* **TASK GOAL**
The answer should consist of each line from the data below that includes "here".

MATERIAL SHOWN START

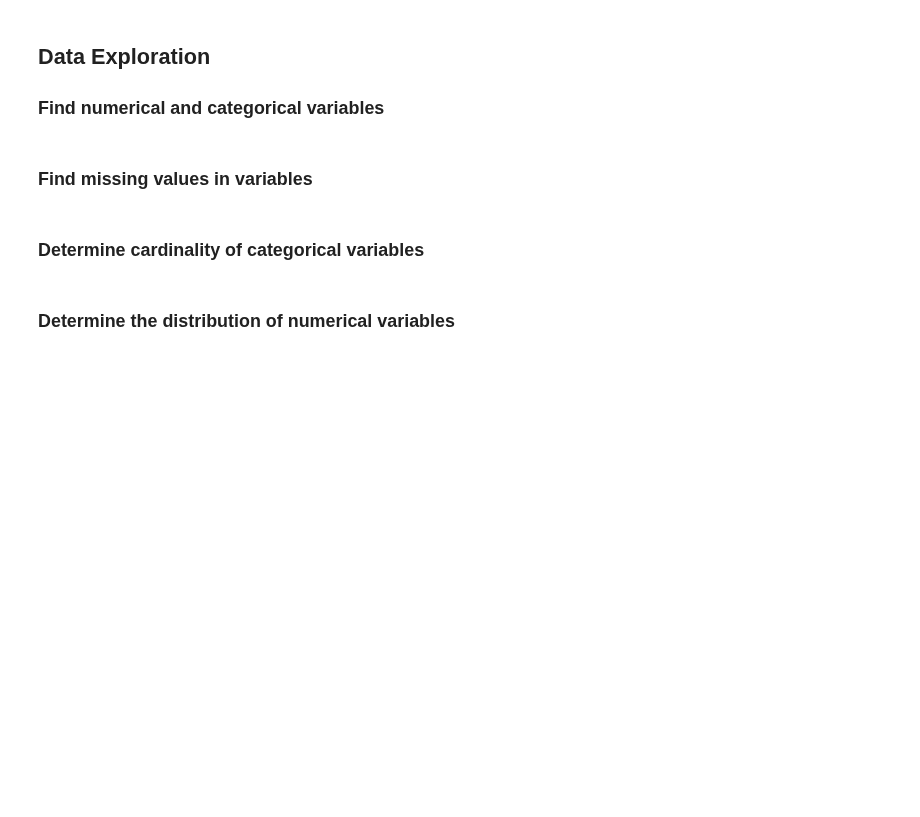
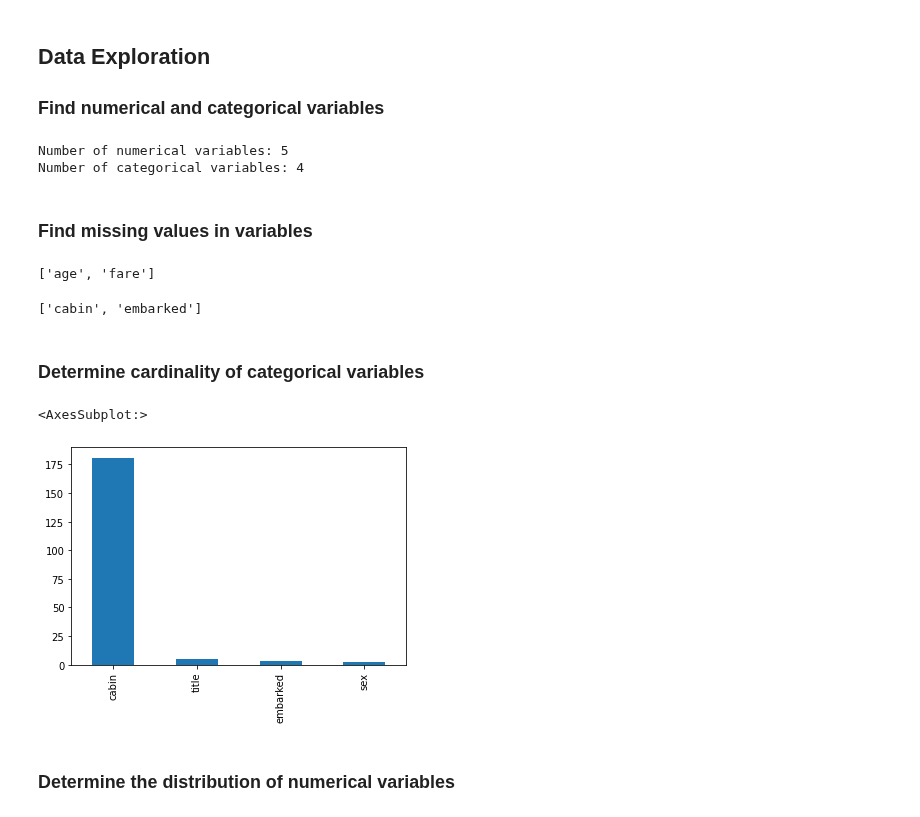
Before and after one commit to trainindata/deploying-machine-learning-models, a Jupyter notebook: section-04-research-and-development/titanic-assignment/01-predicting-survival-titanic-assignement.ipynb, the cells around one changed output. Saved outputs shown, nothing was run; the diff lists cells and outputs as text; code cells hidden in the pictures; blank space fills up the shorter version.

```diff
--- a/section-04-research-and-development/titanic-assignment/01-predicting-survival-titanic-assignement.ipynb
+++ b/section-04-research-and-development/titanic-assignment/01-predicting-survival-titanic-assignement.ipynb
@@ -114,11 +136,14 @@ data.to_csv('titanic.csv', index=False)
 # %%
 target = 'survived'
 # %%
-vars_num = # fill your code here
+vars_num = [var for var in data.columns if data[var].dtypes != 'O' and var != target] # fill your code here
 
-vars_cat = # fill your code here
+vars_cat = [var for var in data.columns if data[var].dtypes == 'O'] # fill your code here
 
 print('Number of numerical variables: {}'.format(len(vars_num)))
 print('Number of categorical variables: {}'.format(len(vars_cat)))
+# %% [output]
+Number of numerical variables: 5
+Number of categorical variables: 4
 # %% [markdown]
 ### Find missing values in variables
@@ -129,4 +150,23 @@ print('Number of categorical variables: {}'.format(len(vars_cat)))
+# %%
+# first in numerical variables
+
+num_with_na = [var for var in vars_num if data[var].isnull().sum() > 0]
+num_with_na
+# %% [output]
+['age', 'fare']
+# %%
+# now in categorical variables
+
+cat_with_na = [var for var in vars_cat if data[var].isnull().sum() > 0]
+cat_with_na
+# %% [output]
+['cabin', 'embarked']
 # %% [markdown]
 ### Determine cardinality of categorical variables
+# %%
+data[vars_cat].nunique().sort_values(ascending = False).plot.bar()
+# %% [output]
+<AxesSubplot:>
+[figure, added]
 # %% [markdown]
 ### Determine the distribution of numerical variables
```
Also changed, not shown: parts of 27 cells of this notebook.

MATERIAL SHOWN END

* **RESULT FOR THIS TASK**
-vars_num = # fill your code here
+vars_num = [var for var in data.columns if data[var].dtypes != 'O' and var != target] # fill your code here
-vars_cat = # fill your code here
+vars_cat = [var for var in data.columns if data[var].dtypes == 'O'] # fill your code here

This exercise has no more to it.